“We’re not talking about the injury,” Quenneville said after Friday’s practice in preparation for the Hawks returning to action Saturday night against the Islanders at the United Center. “Upper-body, but we don’t discuss injuries. We expect him to be fine.”
Quenneville said he has talked with Crawford since Sunday, when he said before his team’s 4-0 loss that he hadn’t been in communication with him.
Captain Jonathan Toews addressed Crawford’s condition vaguely Sunday, saying he would “do what he can to get himself better, so he can get back to playing … and help our team when he knows how to.”
Toews said Friday he has exchanged a “a few text messages here and there” with Crawford.
When pressed for details, Toews said: “That’s not really my place to talk on any of those matters. We wish him the best in his recovery. If we would get him back, we know he’s always going to be a great addition to our team.”
Patrick Kane took the same line when asked about Crawford.
“We can’t worry about who is hurt or who is out,” Kane said. “Obviously we want ‘Crow’ back, but he has to take care of himself too.
“That’s kind of where we’re at with that situation.”
The situation the Hawks find themselves in now is last place in the Central Division with 50 points. Going into Friday, they were three points out of the second wild-card spot in the Western Conference with four teams ahead of them. The Avalanche have won eight in a row and are 9-1 in their last 10.
“It’s unbelievable how everyone picked up a lot of points over the last few days,” Quenneville said. “It changes quickly.”

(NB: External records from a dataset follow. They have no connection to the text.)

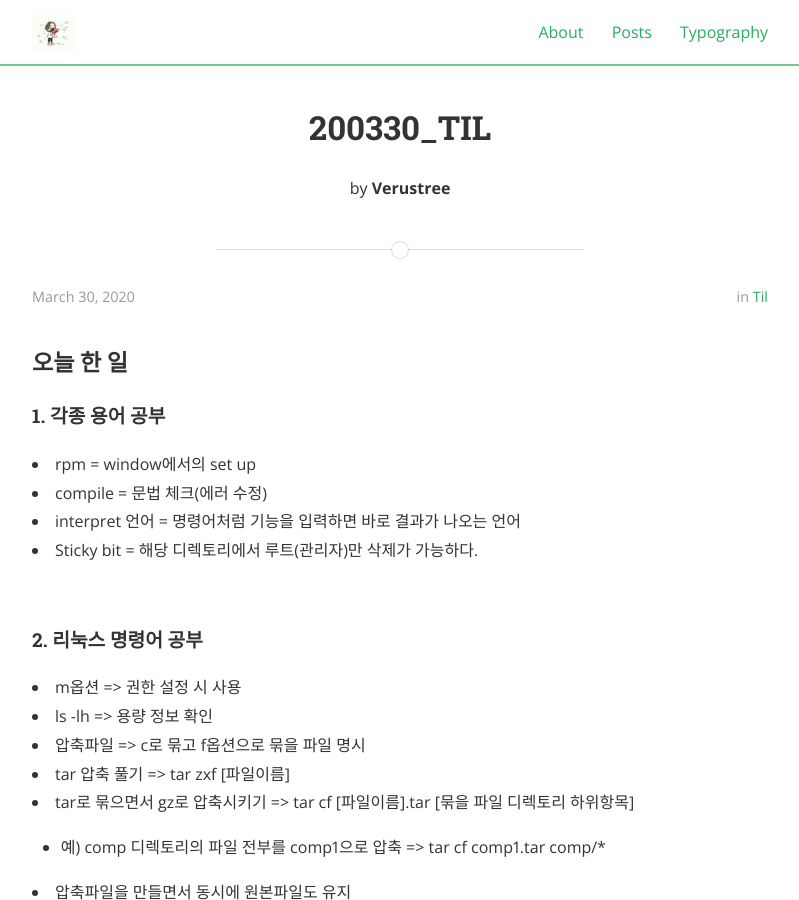
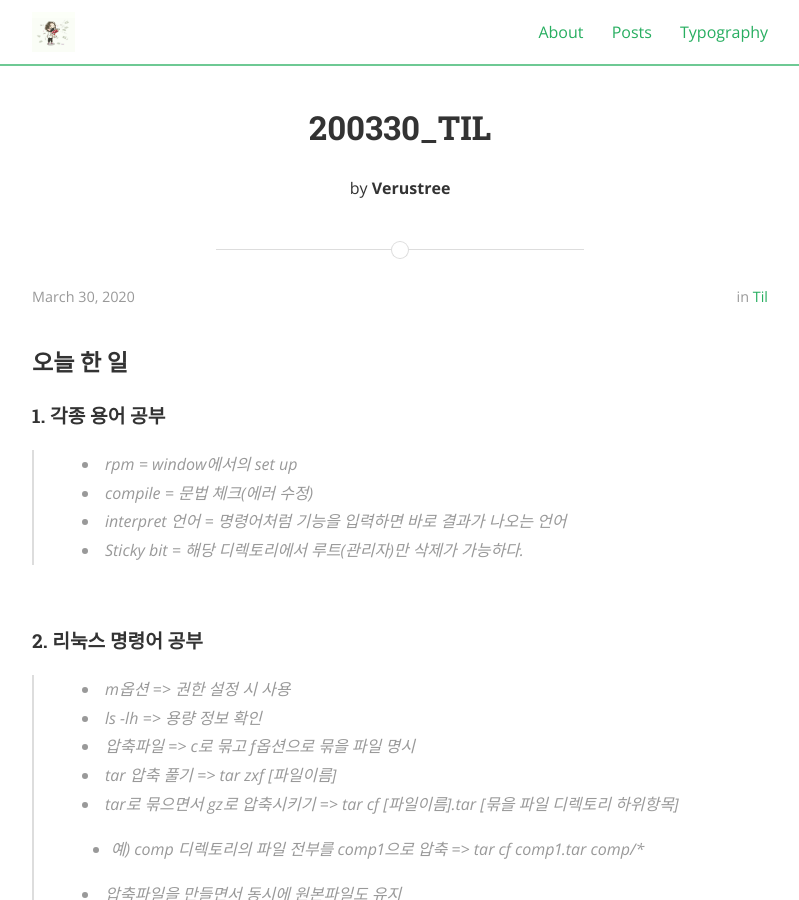
Before and after one commit to verustree/verustree.github.io, a Jekyll site: the page built from _posts/2020-03-30-TIL.md, in a window 1280 px wide and 900 px high. Shown: the whole window, without its empty margins (240-1039 px from the left). Built offline with Jekyll 4.4.1, drawn with Linux system fonts in a browser that asks for light colours; nearby versions of some CDN libraries.

Commit message:
Update 2020-03-30-TIL.md
<blockquote> 추가

```diff
--- a/_posts/2020-03-30-TIL.md
+++ b/_posts/2020-03-30-TIL.md
@@ -9,15 +9,16 @@ categories: TIL
 <h3>오늘 한 일</h3>
 <p>
 <h4>1. 각종 용어 공부</h4>
+<blockquote>
 <li>rpm = window에서의 set up</li>
 <li>compile = 문법 체크(에러 수정)</li>
 <li>interpret 언어 = 명령어처럼 기능을 입력하면 바로 결과가 나오는 언어</li>
-<li>Sticky bit = 해당 디렉토리에서 루트(관리자)만 삭제가 가능하다.</li>
+<li>Sticky bit = 해당 디렉토리에서 루트(관리자)만 삭제가 가능하다.</li></blockquote>
 </p>
 <br>
 
 <p>
-<h4>2. 리눅스 명령어 공부</h4>
+<h4>2. 리눅스 명령어 공부</h4><blockquote>
 <li>m옵션 => 권한 설정 시 사용</li>
 <li>ls -lh => 용량 정보 확인</li>
 <li>압축파일 => c로 묶고 f옵션으로 묶을 파일 명시</li>
@@ -25,13 +26,13 @@ categories: TIL
 <li>tar로 묶으면서 gz로 압축시키기 => tar cf [파일이름].tar [묶을 파일 디렉토리 하위항목]</li><ul>
 <li>예) comp 디렉토리의 파일 전부를 comp1으로 압축 => tar   cf   comp1.tar   comp/*</li></ul>
 <li>압축파일을 만들면서 동시에 원본파일도 유지</li><ul>
-<li>예) a파일 압축 => gzip   -c   a  >  a.gz</li></ul>
+<li>예) a파일 압축 => gzip   -c   a  >  a.gz</li></ul></blockquote>
 </p>
 <br>
 
 <p>
-<h4><strong>3. 놓치기 쉬운 사소한 부분!</strong></h4>
+<h4><strong>3. 놓치기 쉬운 사소한 부분!</strong></h4><blockquote>
 <li>그룹을 먼저 삭제할 수는 없다.  그룹을 삭제하면 사용자가 가리키는 그룹이 사라지기 때문이다.
 사용자 계정은 생성과 동시에 그룹에 할당되니까!</li>
-<li>패키지 변조 확인은 어떻게?   ->   해쉬값 비교를 통해 변조 여부 알 수 있다</li>
+<li>패키지 변조 확인은 어떻게?   ->   해쉬값 비교를 통해 변조 여부 알 수 있다</li></blockquote>
 </p>
```
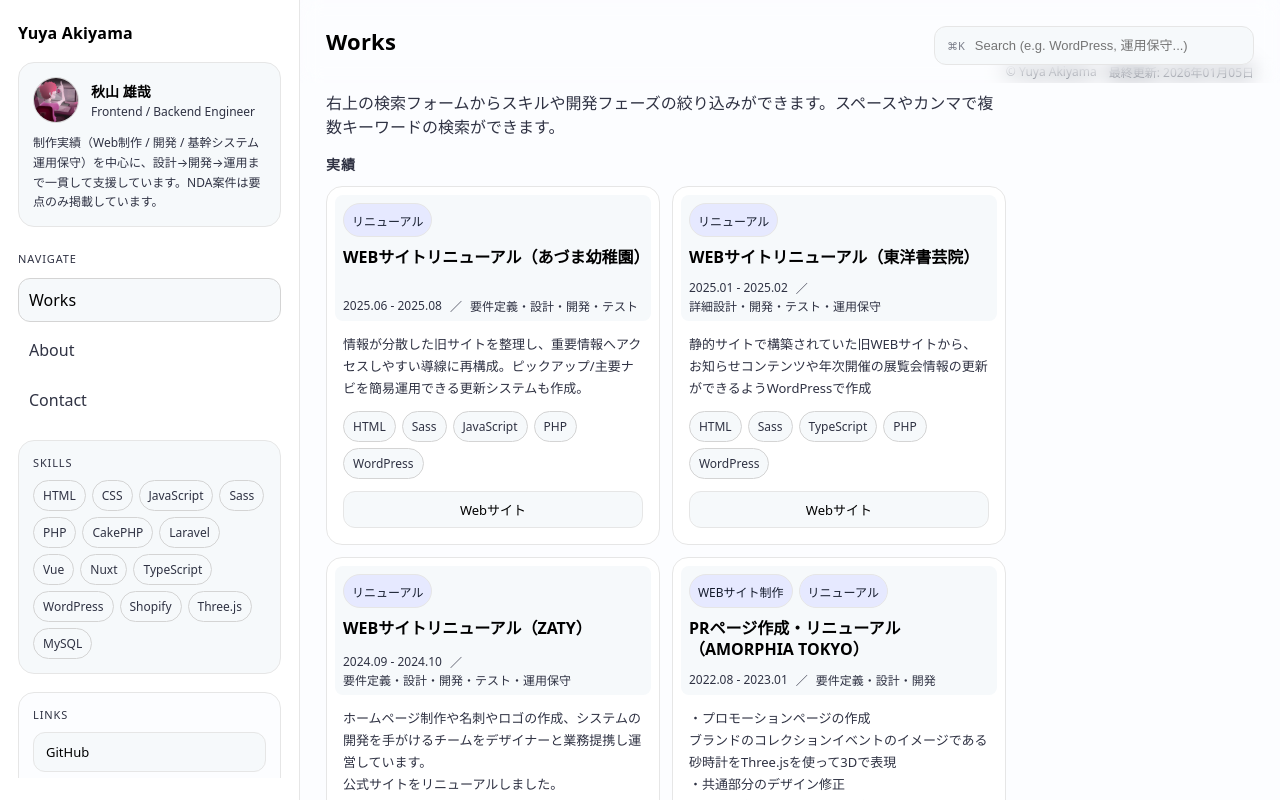
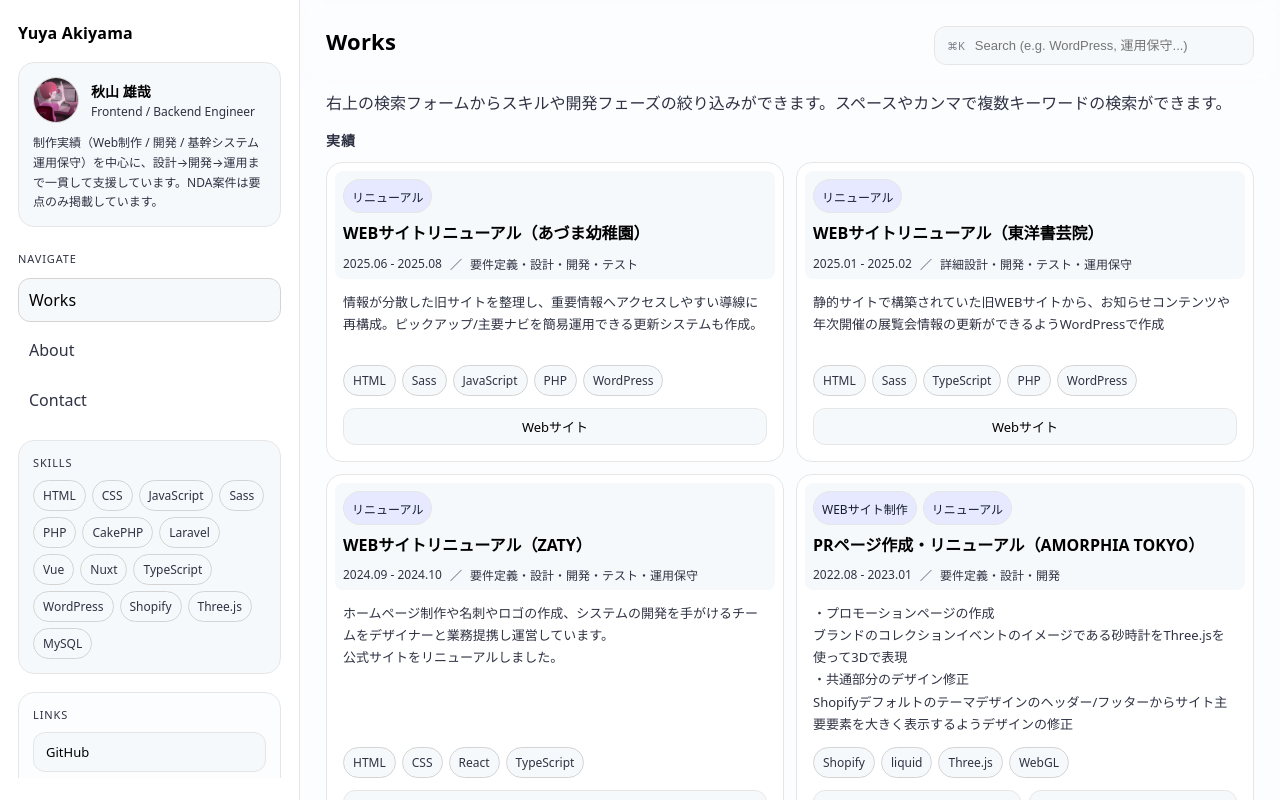
Before and after one commit to Zaty-Akiyama/portfolio, a Next.js app: page / in a window 1280 px wide. Shown: the top 800 px of the page. Built offline with nearby package versions, Linux system fonts and the light colour scheme.

Commit message:
修正漏れ

```diff
--- a/src/components/layout/AppShell.module.css
+++ b/src/components/layout/AppShell.module.css
@@ -6,7 +6,7 @@
 
 .main {
   display: flex;
-  flex: 1;
+  flex-direction: column;
   padding: 26px 26px 8px;
   position: relative;
 }
```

The Hawks lost all three games Crawford missed at the beginning of December with an upper-body injury but won five in a row upon his return. They are 5-4-1 since his latest injury but 6-8-4 overall when he doesn’t start.
“That’s out of our control,” Kane said of Crawford’s injury. “We’re just trying to do what we can in here, come together as a group. Whoever’s in here is in here. That’s the group we have to play with.”